▸ Code change snippets:
§ §

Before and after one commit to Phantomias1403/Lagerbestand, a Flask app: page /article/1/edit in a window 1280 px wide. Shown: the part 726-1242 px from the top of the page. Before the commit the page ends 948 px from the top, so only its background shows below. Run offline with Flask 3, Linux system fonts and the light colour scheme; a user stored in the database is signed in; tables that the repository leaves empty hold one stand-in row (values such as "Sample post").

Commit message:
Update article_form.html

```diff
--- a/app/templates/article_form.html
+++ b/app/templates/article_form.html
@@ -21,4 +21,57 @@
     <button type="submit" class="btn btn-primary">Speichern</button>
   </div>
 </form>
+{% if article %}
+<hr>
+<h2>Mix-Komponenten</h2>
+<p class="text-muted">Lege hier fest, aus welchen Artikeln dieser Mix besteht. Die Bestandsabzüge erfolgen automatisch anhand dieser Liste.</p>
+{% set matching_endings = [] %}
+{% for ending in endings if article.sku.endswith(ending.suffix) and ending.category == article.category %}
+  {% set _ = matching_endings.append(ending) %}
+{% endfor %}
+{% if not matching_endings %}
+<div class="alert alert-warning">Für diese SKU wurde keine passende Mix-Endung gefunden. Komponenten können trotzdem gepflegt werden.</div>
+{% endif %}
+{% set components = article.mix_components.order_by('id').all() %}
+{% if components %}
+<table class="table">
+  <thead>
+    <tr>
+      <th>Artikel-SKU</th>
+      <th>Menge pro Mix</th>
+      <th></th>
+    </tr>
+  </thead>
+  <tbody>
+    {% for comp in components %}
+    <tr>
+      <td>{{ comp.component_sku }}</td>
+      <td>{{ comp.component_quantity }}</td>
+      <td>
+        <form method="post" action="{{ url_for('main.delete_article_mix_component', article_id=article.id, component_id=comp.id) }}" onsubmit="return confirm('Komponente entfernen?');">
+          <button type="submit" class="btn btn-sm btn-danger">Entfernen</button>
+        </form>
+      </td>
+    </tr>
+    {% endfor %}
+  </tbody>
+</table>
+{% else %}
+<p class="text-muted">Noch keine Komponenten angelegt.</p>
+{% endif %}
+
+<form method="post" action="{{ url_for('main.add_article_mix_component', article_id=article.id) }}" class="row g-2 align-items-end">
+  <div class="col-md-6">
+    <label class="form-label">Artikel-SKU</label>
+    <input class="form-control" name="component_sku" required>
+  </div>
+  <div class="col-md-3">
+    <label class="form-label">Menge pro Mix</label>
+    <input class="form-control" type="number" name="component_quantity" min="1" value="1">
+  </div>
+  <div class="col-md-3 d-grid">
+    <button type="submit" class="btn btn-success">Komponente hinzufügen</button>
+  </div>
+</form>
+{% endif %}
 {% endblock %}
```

§ §

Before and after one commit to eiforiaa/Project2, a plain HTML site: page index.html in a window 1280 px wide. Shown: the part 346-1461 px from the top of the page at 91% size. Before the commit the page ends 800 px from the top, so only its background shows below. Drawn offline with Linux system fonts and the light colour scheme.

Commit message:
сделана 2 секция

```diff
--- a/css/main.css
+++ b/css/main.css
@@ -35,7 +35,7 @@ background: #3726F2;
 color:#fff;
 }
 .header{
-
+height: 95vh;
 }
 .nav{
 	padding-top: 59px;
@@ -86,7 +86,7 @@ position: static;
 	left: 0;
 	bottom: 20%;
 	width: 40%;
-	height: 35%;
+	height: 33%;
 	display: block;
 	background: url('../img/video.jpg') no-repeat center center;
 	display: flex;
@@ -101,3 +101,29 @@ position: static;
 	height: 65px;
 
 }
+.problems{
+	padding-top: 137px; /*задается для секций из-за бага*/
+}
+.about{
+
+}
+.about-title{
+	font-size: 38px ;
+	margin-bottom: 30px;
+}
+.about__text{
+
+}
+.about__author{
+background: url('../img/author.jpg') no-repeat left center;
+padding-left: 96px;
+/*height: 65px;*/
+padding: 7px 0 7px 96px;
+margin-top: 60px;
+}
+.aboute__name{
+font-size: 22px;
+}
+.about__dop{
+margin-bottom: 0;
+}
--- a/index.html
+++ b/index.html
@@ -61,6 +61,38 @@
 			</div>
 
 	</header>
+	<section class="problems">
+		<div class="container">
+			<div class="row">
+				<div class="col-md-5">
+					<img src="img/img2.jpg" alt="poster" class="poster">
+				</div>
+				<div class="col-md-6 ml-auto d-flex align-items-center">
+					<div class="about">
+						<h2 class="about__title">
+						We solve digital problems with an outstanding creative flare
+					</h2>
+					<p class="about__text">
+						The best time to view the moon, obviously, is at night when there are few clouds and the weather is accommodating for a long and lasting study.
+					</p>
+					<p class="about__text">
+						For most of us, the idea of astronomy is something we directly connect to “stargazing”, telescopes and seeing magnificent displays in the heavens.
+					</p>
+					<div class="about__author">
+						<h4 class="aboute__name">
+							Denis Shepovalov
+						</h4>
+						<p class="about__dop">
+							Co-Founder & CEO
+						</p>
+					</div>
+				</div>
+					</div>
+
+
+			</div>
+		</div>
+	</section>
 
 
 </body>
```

§ §

▸ What you are asked to do: Where a line in the records above includes the string "problems", show it.

▸ Expected output:
+.problems{
+	<section class="problems">
+						We solve digital problems with an outstanding creative flare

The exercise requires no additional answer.